- WHAT THE EXERCISE ASKS
Across all the entries below, how many lines contain the string "page"? The number by itself is the answer.

- Stored data
==*==

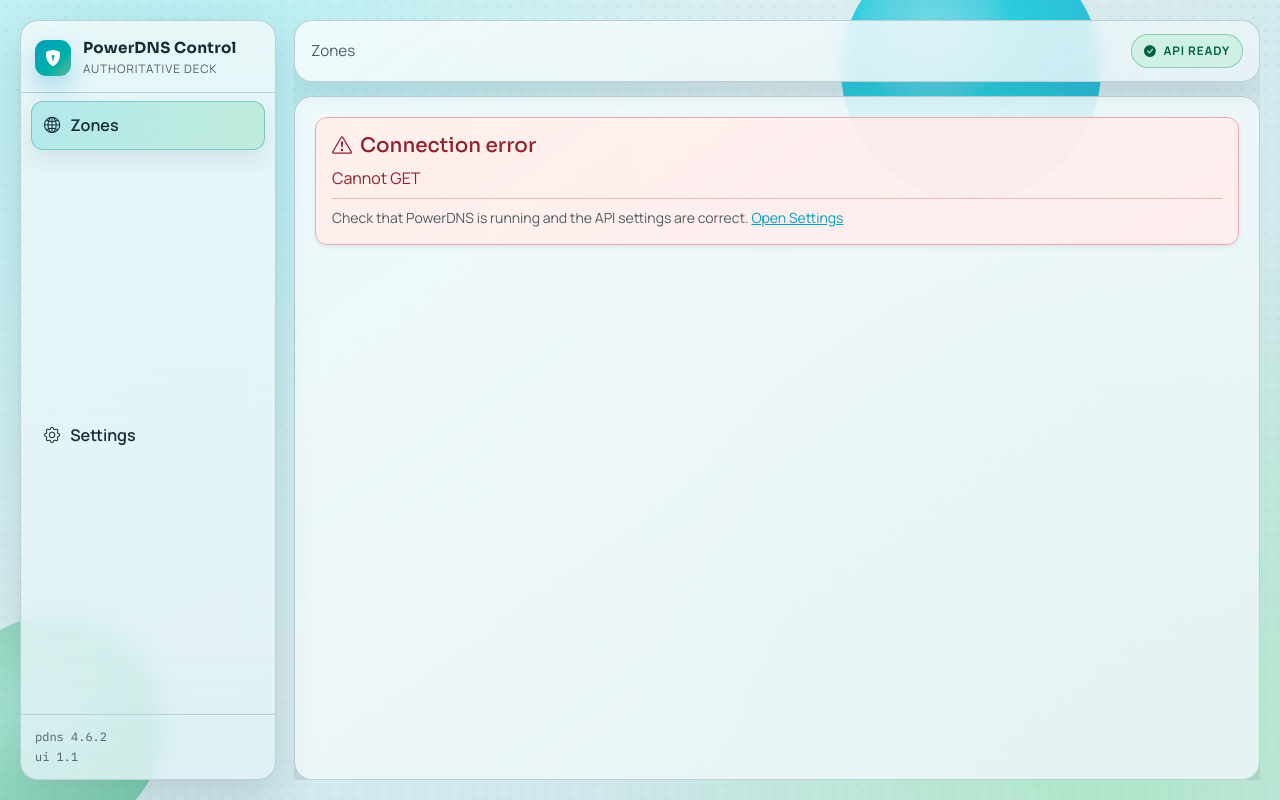
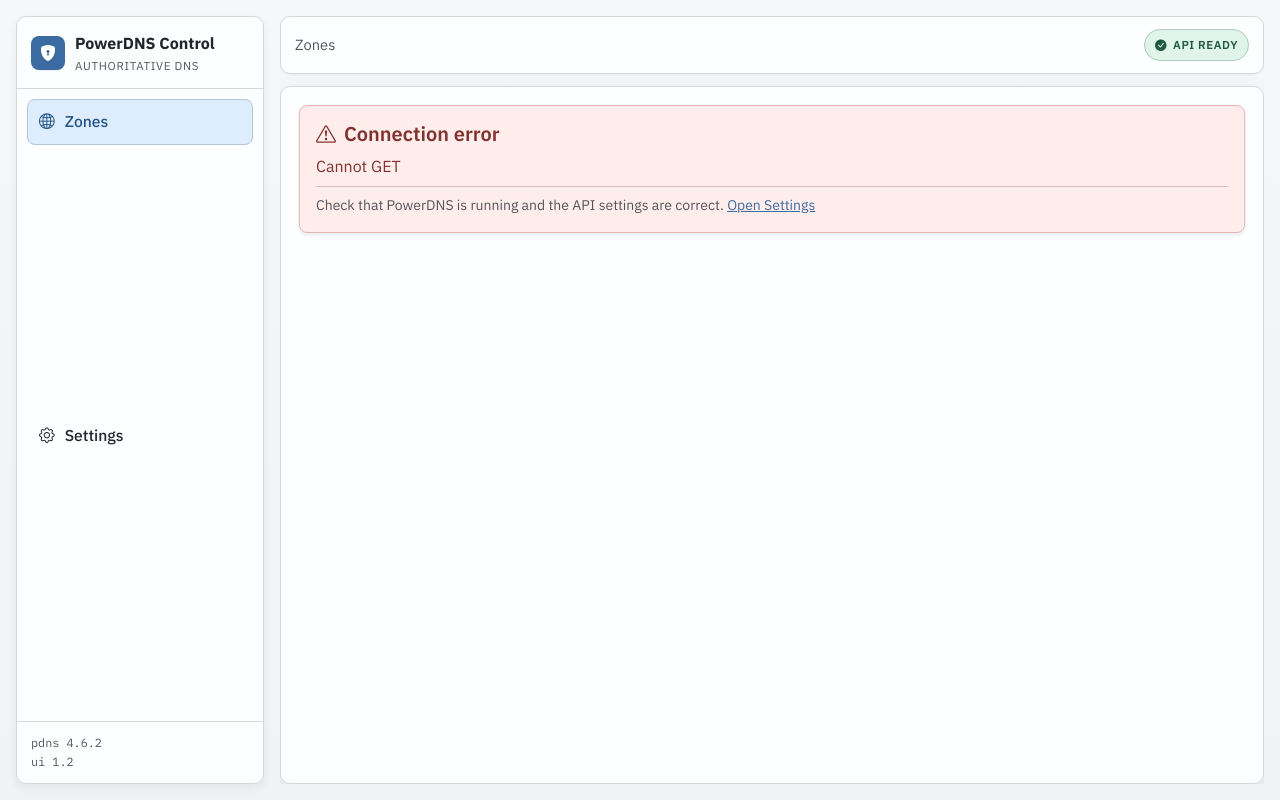
Before and after one commit to skrashevich/pdns-webui, a Python web app: template templates/index.html in a window 1280 px wide. Run offline with Jinja, Linux system fonts and the light colour scheme; the template is opened without the code that fills it, so the values that code supplies are empty.

Commit message:
Update styles and fonts for improved UI consistency and readability

```diff
--- a/static/css/style.css
+++ b/static/css/style.css
@@ -3,25 +3,23 @@
 }
 
 :root {
-  --bg-1: oklch(0.95 0.015 205);
-  --bg-2: oklch(0.9 0.03 212);
-  --surface: oklch(0.985 0.008 210 / 0.9);
-  --surface-soft: oklch(0.97 0.014 216 / 0.9);
-  --surface-strong: oklch(0.995 0.006 210);
-  --line: oklch(0.83 0.022 220 / 0.9);
-  --line-strong: oklch(0.76 0.03 220 / 0.9);
-  --text: oklch(0.28 0.035 233);
-  --text-soft: oklch(0.47 0.02 232);
-  --accent: oklch(0.63 0.16 211);
-  --accent-2: oklch(0.71 0.11 169);
-  --success: oklch(0.72 0.15 152);
-  --danger: oklch(0.62 0.23 25);
-  --warning: oklch(0.74 0.16 70);
-  --radius: 18px;
-  --radius-sm: 12px;
-  --shadow-sm: 0 10px 24px hsl(205 48% 22% / 0.1);
-  --shadow-md: 0 18px 42px hsl(205 48% 22% / 0.16);
-  --shadow-lg: 0 30px 80px hsl(205 48% 18% / 0.22);
+  --bg: oklch(0.96 0.004 250);
+  --surface: oklch(0.995 0.002 250);
+  --surface-soft: oklch(0.982 0.003 250);
+  --line: oklch(0.88 0.008 250);
+  --line-strong: oklch(0.8 0.012 250);
+  --text: oklch(0.27 0.015 255);
+  --text-soft: oklch(0.45 0.01 255);
+  --primary: oklch(0.52 0.1 252);
+  --primary-strong: oklch(0.44 0.1 252);
+  --success: oklch(0.63 0.1 162);
+  --danger: oklch(0.56 0.18 27);
+  --warning: oklch(0.72 0.14 75);
+  --radius: 10px;
+  --radius-sm: 8px;
+  --shadow-xs: 0 1px 2px hsl(222 22% 20% / 0.06);
+  --shadow-sm: 0 4px 10px hsl(222 22% 20% / 0.06);
+  --shadow-md: 0 8px 24px hsl(222 22% 20% / 0.08);
 }
 
 html,
@@ -31,12 +29,9 @@
 }
 
 body {
+  background: linear-gradient(180deg, oklch(0.975 0.002 250), var(--bg));
   color: var(--text);
-  font-family: "Manrope", sans-serif;
-  background:
-    radial-gradient(circle at 14% 10%, oklch(0.91 0.06 201) 0%, transparent 44%),
-    radial-gradient(circle at 86% 90%, oklch(0.88 0.07 160) 0%, transparent 40%),
-    linear-gradient(145deg, var(--bg-1) 0%, var(--bg-2) 100%);
+  font-family: "IBM Plex Sans", sans-serif;
   overflow: hidden;
 }
 
@@ -46,59 +41,21 @@
 h4,
 h5,
 h6 {
-  font-family: "Sora", sans-serif;
   color: var(--text);
+  font-family: "IBM Plex Sans", sans-serif;
+  font-weight: 600;
 }
 
 a {
-  color: var(--accent);
-}
-
-.ui-atmosphere {
-  position: fixed;
-  inset: 0;
-  z-index: 0;
-  pointer-events: none;
-}
-
-.orb {
-  position: absolute;
-  border-radius: 999px;
-}
-
-.orb-a {
-  width: 260px;
-  height: 260px;
-  top: -60px;
-  right: 14%;
-  background: radial-gradient(circle at 35% 35%, oklch(0.81 0.11 205), oklch(0.64 0.17 212));
-  opacity: 0.8;
-}
-
-.orb-b {
-  width: 220px;
-  height: 220px;
-  left: -56px;
-  bottom: -36px;
-  background: radial-gradient(circle at 40% 40%, oklch(0.86 0.09 170), oklch(0.69 0.14 160));
-  opacity: 0.65;
-}
-
-.dot-grid {
-  position: absolute;
-  inset: 0;
-  background-image: radial-gradient(hsl(210 24% 32% / 0.09) 0.8px, transparent 0.8px);
-  background-size: 12px 12px;
+  color: var(--primary);
 }
 
 .app-wrapper {
-  position: relative;
-  z-index: 1;
   display: grid;
-  grid-template-columns: 256px minmax(0, 1fr);
-  gap: 18px;
+  grid-template-columns: 248px minmax(0, 1fr);
+  gap: 16px;
   height: 100vh;
-  padding: 20px;
+  padding: 16px;
 }
 
 .sidebar {
@@ -107,52 +64,50 @@
   min-width: 0;
   border: 1px solid var(--line);
   border-radius: var(--radius);
-  background: linear-gradient(180deg, oklch(0.97 0.012 206 / 0.9), oklch(0.95 0.018 214 / 0.78));
-  box-shadow: var(--shadow-md);
-  backdrop-filter: blur(12px);
-  overflow: auto;
-  transition: transform 220ms ease;
+  background: var(--surface);
+  box-shadow: var(--shadow-sm);
+  overflow-y: auto;
+  transition: transform 180ms ease;
 }
 
 .sidebar-brand {
   display: flex;
   align-items: center;
-  gap: 12px;
-  padding: 16px 14px 14px;
+  gap: 10px;
+  padding: 14px;
   border-bottom: 1px solid var(--line);
 }
 
 .brand-mark {
-  width: 36px;
-  height: 36px;
-  display: inline-grid;
+  width: 34px;
+  height: 34px;
+  border-radius: 8px;
+  display: grid;
   place-items: center;
-  border-radius: 11px;
+  background: var(--primary);
   color: #fff;
-  background: linear-gradient(135deg, var(--accent), var(--accent-2));
-  box-shadow: 0 12px 26px hsl(199 80% 45% / 0.32);
+  box-shadow: var(--shadow-xs);
 }
 
 .brand-title {
   display: block;
-  font-family: "Sora", sans-serif;
-  font-size: 0.95rem;
+  font-size: 1rem;
   font-weight: 700;
-  letter-spacing: 0.02em;
+  letter-spacing: 0;
 }
 
 .brand-subtitle {
   display: block;
-  margin-top: 1px;
-  font-size: 0.73rem;
+  margin-top: 2px;
   color: var(--text-soft);
+  font-size: 0.72rem;
   text-transform: uppercase;
-  letter-spacing: 0.08em;
+  letter-spacing: 0.06em;
 }
 
 .sidebar-nav {
   list-style: none;
-  margin: 8px 0 0;
+  margin: 10px 0 0;
   padding: 0 10px;
   display: grid;
   gap: 6px;
@@ -163,81 +118,79 @@
   display: flex;
   align-items: center;
   gap: 10px;
+  padding: 10px 11px;
+  border: 1px solid transparent;
+  border-radius: var(--radius-sm);
   text-decoration: none;
   color: var(--text);
-  border: 1px solid transparent;
-  border-radius: 12px;
-  padding: 11px 12px;
-  font-size: 1.01rem;
-  font-weight: 600;
-  transition: transform 140ms ease, background-color 140ms ease, border-color 140ms ease;
+  font-size: 0.98rem;
+  font-weight: 500;
+  transition: border-color 120ms ease, background-color 120ms ease;
 }
 
 .sidebar-nav a:hover {
-  transform: translateX(3px);
-  background: oklch(0.9 0.05 200 / 0.45);
+  background: var(--surface-soft);
+  border-color: var(--line);
 }
 
 .sidebar-nav a.active {
-  background: linear-gradient(110deg, oklch(0.89 0.06 200 / 0.88), oklch(0.89 0.06 167 / 0.8));
-  border-color: oklch(0.77 0.08 196 / 0.92);
-  box-shadow: var(--shadow-sm);
+  background: oklch(0.94 0.028 251);
+  border-color: oklch(0.82 0.03 250);
+  color: var(--primary-strong);
 }
 
 .sidebar-footer {
   margin-top: auto;
   border-top: 1px solid var(--line);
-  padding: 13px 14px;
-  display: flex;
-  flex-direction: column;
-  gap: 2px;
+  padding: 12px 14px;
+  display: grid;
+  gap: 1px;
+  color: var(--text-soft);
   font-family: "IBM Plex Mono", monospace;
-  font-size: 0.75rem;
-  color: var(--text-soft);
+  font-size: 0.74rem;
 }
 
 .main-area {
   min-width: 0;
   display: flex;
   flex-direction: column;
-  gap: 14px;
+  gap: 12px;
   overflow: hidden;
 }
 
 .topbar {
+  min-height: 58px;
+  padding: 10px 14px;
   display: flex;
   align-items: center;
   justify-content: space-between;
-  gap: 16px;
-  min-height: 62px;
-  padding: 12px 16px;
+  gap: 12px;
+  border: 1px solid var(--line);
   border-radius: var(--radius);
-  border: 1px solid var(--line);
-  background: linear-gradient(145deg, oklch(0.985 0.007 210 / 0.9), oklch(0.96 0.012 214 / 0.82));
-  box-shadow: var(--shadow-sm);
-  backdrop-filter: blur(10px);
+  background: var(--surface);
+  box-shadow: var(--shadow-xs);
 }
 
 .topbar-left,
 .topbar-right {
   display: flex;
   align-items: center;
-  gap: 12px;
+  gap: 10px;
   min-width: 0;
 }
 
 .topbar-breadcrumb {
   display: inline-flex;
   align-items: center;
-  gap: 8px;
+  gap: 7px;
   min-width: 0;
   color: var(--text-soft);
-  font-size: 0.95rem;
+  font-size: 0.92rem;
 }
 
 .topbar-breadcrumb a {
-  color: var(--accent);
   text-decoration: none;
+  color: var(--primary);
 }
 
 .topbar-breadcrumb strong {
@@ -245,83 +198,84 @@
 }
 
 #global-spinner {
-  color: var(--accent);
+  color: var(--primary);
 }
 
 .status-pill {
   display: inline-flex;
   align-items: center;
-  gap: 7px;
+  gap: 6px;
+  padding: 6px 10px;
   border-radius: 999px;
-  border: 1px solid oklch(0.78 0.08 165 / 0.9);
-  background: oklch(0.92 0.05 166 / 0.72);
-  color: oklch(0.43 0.1 165);
+  border: 1px solid oklch(0.82 0.04 165);
+  background: oklch(0.95 0.025 165);
+  color: oklch(0.42 0.07 165);
   text-transform: uppercase;
-  letter-spacing: 0.07em;
-  font-size: 0.74rem;
-  font-weight: 700;
-  padding: 7px 12px;
+  letter-spacing: 0.05em;
+  font-size: 0.72rem;
+  font-weight: 600;
 }
 
 .content-shell {
   min-height: 0;
   flex: 1;
+  border: 1px solid var(--line);
   border-radius: var(--radius);
-  border: 1px solid var(--line);
-  background: linear-gradient(145deg, oklch(0.985 0.007 210 / 0.88), oklch(0.962 0.012 214 / 0.86));
-  box-shadow: var(--shadow-lg);
+  background: var(--surface);
+  box-shadow: var(--shadow-md);
   overflow: hidden;
 }
 
 .content-area {
   height: 100%;
   overflow-y: auto;
-  padding: 20px;
+  padding: 18px;
 }
 
 .content-area .spinner-border {
-  color: var(--accent);
+  color: var(--primary);
 }
 
 .page-header {
   display: flex;
   align-items: center;
   flex-wrap: wrap;
-  gap: 10px;
-  margin-bottom: 16px;
+  gap: 9px;
+  margin-bottom: 14px;
 }
 
 .page-header h2 {
   margin: 0;
-  font-size: clamp(1.1rem, 1.8vw, 1.5rem);
-  letter-spacing: -0.01em;
+  font-size: clamp(1.08rem, 1.8vw, 1.4rem);
+  font-weight: 600;
 }
 
 .page-header .badge.bg-secondary {
-  background: oklch(0.87 0.04 214) !important;
-  color: oklch(0.35 0.05 225) !important;
-  border: 1px solid oklch(0.76 0.05 213) !important;
+  border: 1px solid var(--line-strong) !important;
+  background: var(--surface-soft) !important;
+  color: var(--text) !important;
+  font-weight: 600;
 }
 
 .card {
   border: 1px solid var(--line) !important;
-  border-radius: 14px !important;
-  background: oklch(0.995 0.004 210 / 0.7) !important;
-  box-shadow: var(--shadow-sm);
+  border-radius: var(--radius-sm) !important;
+  background: var(--surface) !important;
+  box-shadow: var(--shadow-xs);
 }
 
 .card-header {
-  background: linear-gradient(180deg, oklch(0.98 0.01 210 / 0.95), oklch(0.96 0.015 214 / 0.82)) !important;
   border-bottom: 1px solid var(--line) !important;
+  background: var(--surface-soft) !important;
   color: var(--text);
-  font-family: "Sora", sans-serif;
+  font-weight: 600;
 }
 
 .table {
   margin: 0;
   --bs-table-bg: transparent;
-  --bs-table-hover-bg: oklch(0.93 0.045 202 / 0.45);
-  --bs-table-border-color: oklch(0.84 0.02 220 / 0.88);
+  --bs-table-hover-bg: oklch(0.96 0.006 252);
+  --bs-table-border-color: var(--line);
 }
 
 .table-light,
@@ -592,39 +535,34 @@
   color: var(--text-soft) !important;
 }
 
-.form-check-input:checked {
-  background-color: var(--accent);
-  border-color: var(--accent);
-}
-
 .toast {
-  border-radius: 12px;
-  box-shadow: var(--shadow-md);
+  border-radius: var(--radius-sm);
+  box-shadow: var(--shadow-sm);
 }
 
 .toast .toast-body {
-  font-weight: 600;
+  font-weight: 500;
 }
 
 .export-pre {
   margin: 0;
+  max-height: 70vh;
+  overflow-x: auto;
+  white-space: pre;
   font-size: 0.82rem;
-  white-space: pre;
-  overflow-x: auto;
-  max-height: 70vh;
-  background: oklch(0.23 0.03 232);
-  color: oklch(0.93 0.01 230);
+  background: oklch(0.24 0.01 255);
+  color: oklch(0.94 0.002 250);
 }
 
 .alert {
-  border-radius: 12px;
+  border-radius: var(--radius-sm);
   border: 1px solid var(--line);
 }
 
 .alert-danger {
-  border-color: oklch(0.8 0.08 20) !important;
-  background: oklch(0.96 0.03 24 / 0.72) !important;
-  color: oklch(0.44 0.15 20) !important;
+  border-color: oklch(0.82 0.05 25) !important;
+  background: oklch(0.96 0.02 25) !important;
+  color: oklch(0.43 0.11 25) !important;
 }
 
 ::-webkit-scrollbar {
@@ -637,12 +575,12 @@
 }
 
 ::-webkit-scrollbar-thumb {
-  background: oklch(0.7 0.03 223 / 0.6);
+  background: oklch(0.75 0.01 250);
   border-radius: 999px;
 }
 
 ::-webkit-scrollbar-thumb:hover {
-  background: oklch(0.62 0.04 223 / 0.8);
+  background: oklch(0.66 0.012 250);
 }
 
 @media (max-width: 991px) {
--- a/templates/index.html
+++ b/templates/index.html
@@ -6,7 +6,7 @@
   <title>PowerDNS Web UI</title>
   <link rel="preconnect" href="https://fonts.googleapis.com" />
   <link rel="preconnect" href="https://fonts.gstatic.com" crossorigin />
-  <link href="https://fonts.googleapis.com/css2?family=Sora:wght@500;600;700;800&family=Manrope:wght@400;500;600;700&family=IBM+Plex+Mono:wght@400;500&display=swap" rel="stylesheet" />
+  <link href="https://fonts.googleapis.com/css2?family=IBM+Plex+Sans:wght@400;500;600;700&family=IBM+Plex+Mono:wght@400;500&display=swap" rel="stylesheet" />
   <link rel="stylesheet"
         href="https://cdn.jsdelivr.net/npm/bootstrap@5.3.2/dist/css/bootstrap.min.css"
         integrity="sha384-T3c6CoIi6uLrA9TneNEoa7RxnatzjcDSCmG1MXxSR1GAsXEV/Dwwykc2MPK8M2HN"
@@ -17,19 +17,13 @@
   <link rel="stylesheet" href="/static/css/style.css" />
 </head>
 <body>
-<div class="ui-atmosphere" aria-hidden="true">
-  <span class="orb orb-a"></span>
-  <span class="orb orb-b"></span>
-  <span class="dot-grid"></span>
-</div>
-
 <div class="app-wrapper">
   <nav class="sidebar" id="sidebar" aria-label="Sidebar navigation">
     <div class="sidebar-brand">
       <span class="brand-mark"><i class="bi bi-shield-lock-fill"></i></span>
       <div>
         <span class="brand-title">PowerDNS Control</span>
-        <small class="brand-subtitle">authoritative deck</small>
+        <small class="brand-subtitle">authoritative dns</small>
       </div>
     </div>
 
@@ -48,7 +42,7 @@
 
     <div class="sidebar-footer">
       <span>pdns 4.6.2</span>
-      <span>ui 1.1</span>
+      <span>ui 1.2</span>
     </div>
   </nav>
 
```
Also changed, not shown: other parts of static/css/style.css (+99 -122 lines).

==*==

- OUTPUT
3